Tessler's paternal grandmother was either black or mixed race, "but no one talked about it," said Tessler, who grew up in Mexico City. "She died young, before I was born. This is a piece based on that." She and Brown will dance to the taped music of South African singer Miriam Makeba.
Tucson singer Cantrell Maryott Driver also will work with a young artist--or maybe not. The plan, Maryott Driver said, is for Wren Bunker Koesters, the young son of Annie Bunker and video artist Chuck Koesters, to play the cello while she "improvises melodies on top of it. But he may bail. I may be left having to do something else." Recently returned home from Europe, where she recorded her voice "in the cavernous spaces of France and Spain," Maryott Driver intends, accompanied or not, to "sing the song of the room," the large Orts studio where the show will take place.
Young Bunker Koesters has another role scheduled, in a fragment of an earlier piece choreographed by his mom. The original work combined dance with the visual art of Ellen McMahon, telling a story about motherhood. (McMahon's art version of the same mother-daughter tale won a place in the competitive Arizona Biennial, now on view at the Tucson Museum of Art.) Wren will dance with his mother and Batyah Freedman, to a backdrop of video and music.
Dad Chuck Koesters will give a preview of a video of recent trip to Hawaii that may well inspire a dance in the future--if not next week, said Bunker.
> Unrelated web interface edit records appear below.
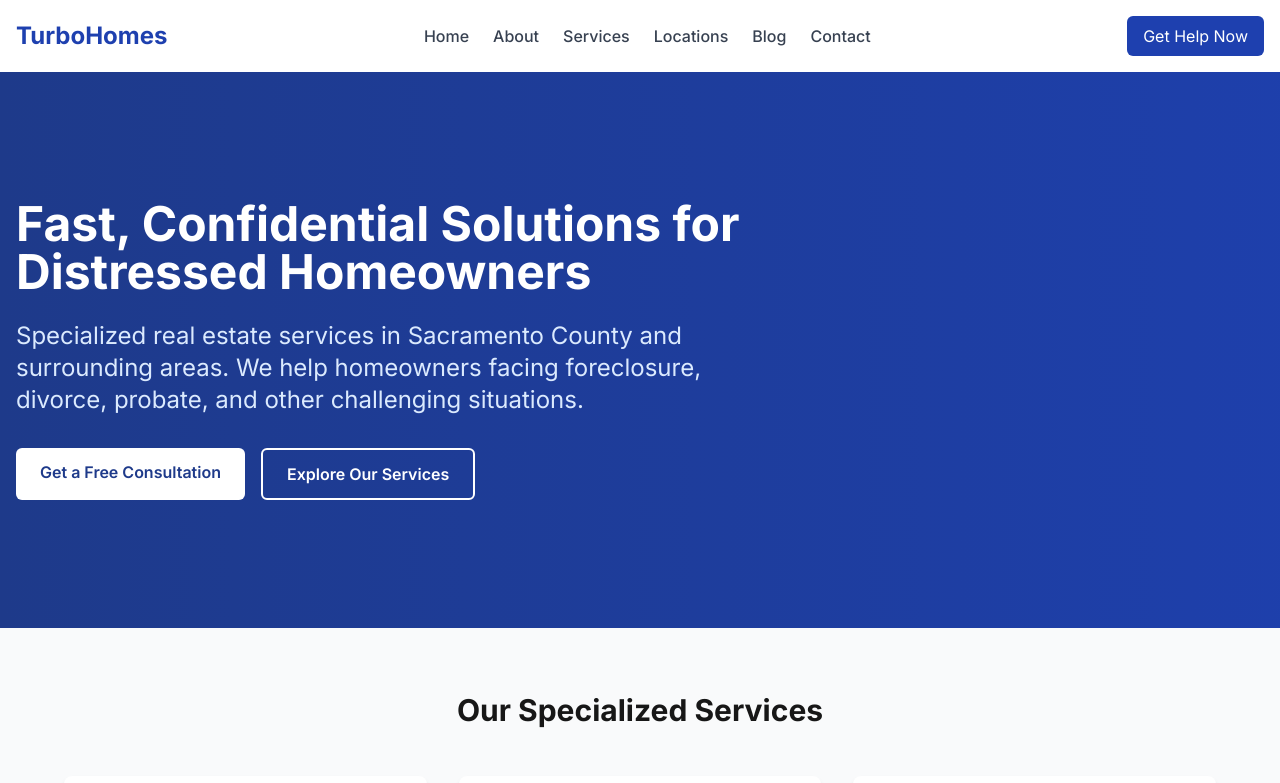
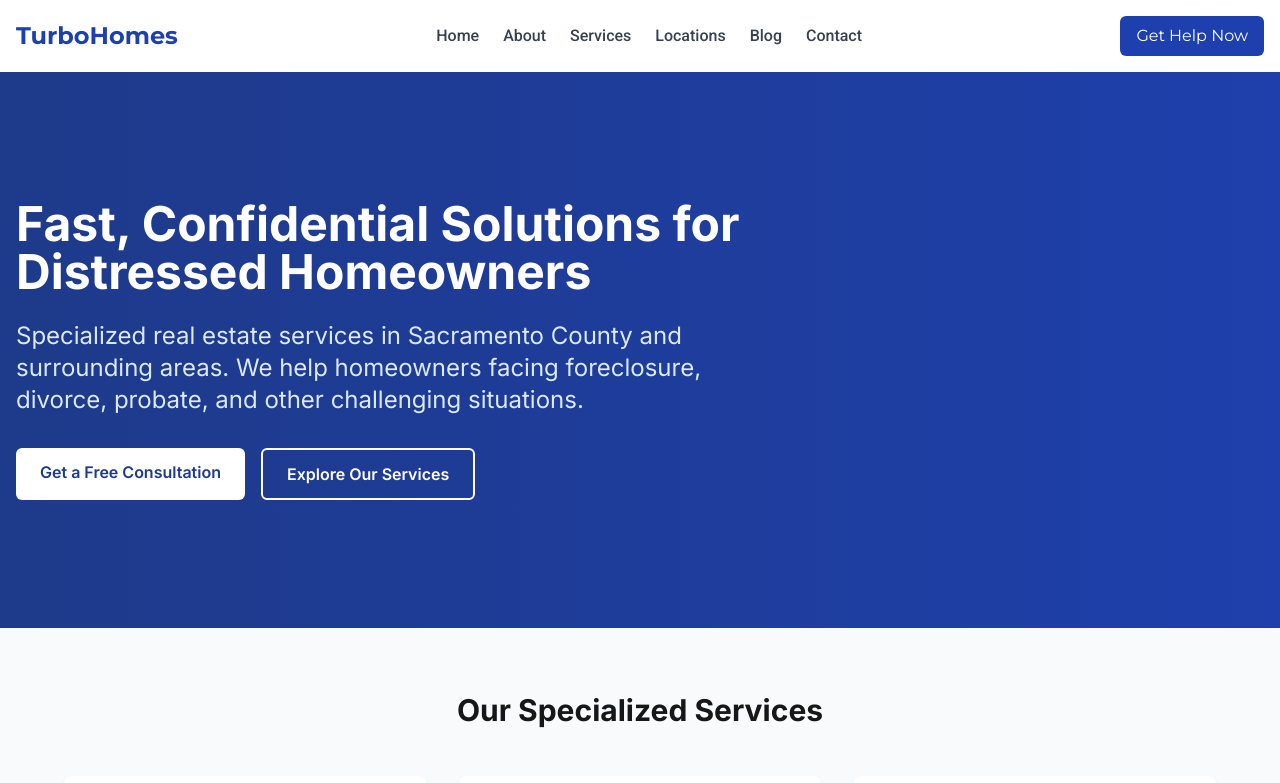
Before and after one commit to TripW1re/reo-agent-website, a Next.js app: page / in a window 1280 px wide. Shown: the top 783 px of the page. Built offline with nearby package versions, Linux system fonts and the light colour scheme.

Commit message:
Update Header.tsx to use custom fonts

```diff
--- a/app/components/Header.tsx
+++ b/app/components/Header.tsx
@@ -6,28 +6,28 @@ export default function Header() {
     <header className="bg-white shadow-md">
       <div className="container mx-auto px-4 py-4 flex flex-col md:flex-row justify-between items-center">
         <div className="flex items-center mb-4 md:mb-0">
-          <Link href="/" className="text-2xl font-bold text-blue-800">
+          <Link href="/" className="text-2xl font-bold text-blue-800 font-montserrat">
             TurboHomes
           </Link>
         </div>
 
         <nav className="flex flex-wrap justify-center gap-6">
-          <Link href="/" className="text-gray-700 hover:text-blue-800 font-medium">
+          <Link href="/" className="text-gray-700 hover:text-blue-800 font-medium font-roboto">
             Home
           </Link>
-          <Link href="/about" className="text-gray-700 hover:text-blue-800 font-medium">
+          <Link href="/about" className="text-gray-700 hover:text-blue-800 font-medium font-roboto">
             About
           </Link>
-          <Link href="/services" className="text-gray-700 hover:text-blue-800 font-medium">
+          <Link href="/services" className="text-gray-700 hover:text-blue-800 font-medium font-roboto">
             Services
           </Link>
-          <Link href="/locations" className="text-gray-700 hover:text-blue-800 font-medium">
+          <Link href="/locations" className="text-gray-700 hover:text-blue-800 font-medium font-roboto">
             Locations
           </Link>
-          <Link href="/blog" className="text-gray-700 hover:text-blue-800 font-medium">
+          <Link href="/blog" className="text-gray-700 hover:text-blue-800 font-medium font-roboto">
             Blog
           </Link>
-          <Link href="/contact" className="text-gray-700 hover:text-blue-800 font-medium">
+          <Link href="/contact" className="text-gray-700 hover:text-blue-800 font-medium font-roboto">
             Contact
           </Link>
         </nav>
@@ -35,7 +35,7 @@ export default function Header() {
         <div className="hidden md:flex items-center mt-4 md:mt-0">
           <Link
             href="/contact"
-            className="bg-blue-800 text-white px-4 py-2 rounded-md hover:bg-blue-900 transition-colors"
+            className="bg-blue-800 text-white px-4 py-2 rounded-md hover:bg-blue-900 transition-colors font-montserrat"
           >
             Get Help Now
           </Link>
```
And one or more pieces will feature the "aerial apparatus"--or trapezes--that are Orts' trademark.
Actor Paul Fisher will do a theatrical monologue, and poet Charles Alexander will merge a reading from his work with music by Koesters on dulcimer and movement by Bunker on the dance floor.
"It will be a loose-knit improvisation," Bunker said. "We'll play off each other. ... The three of us have really good energy."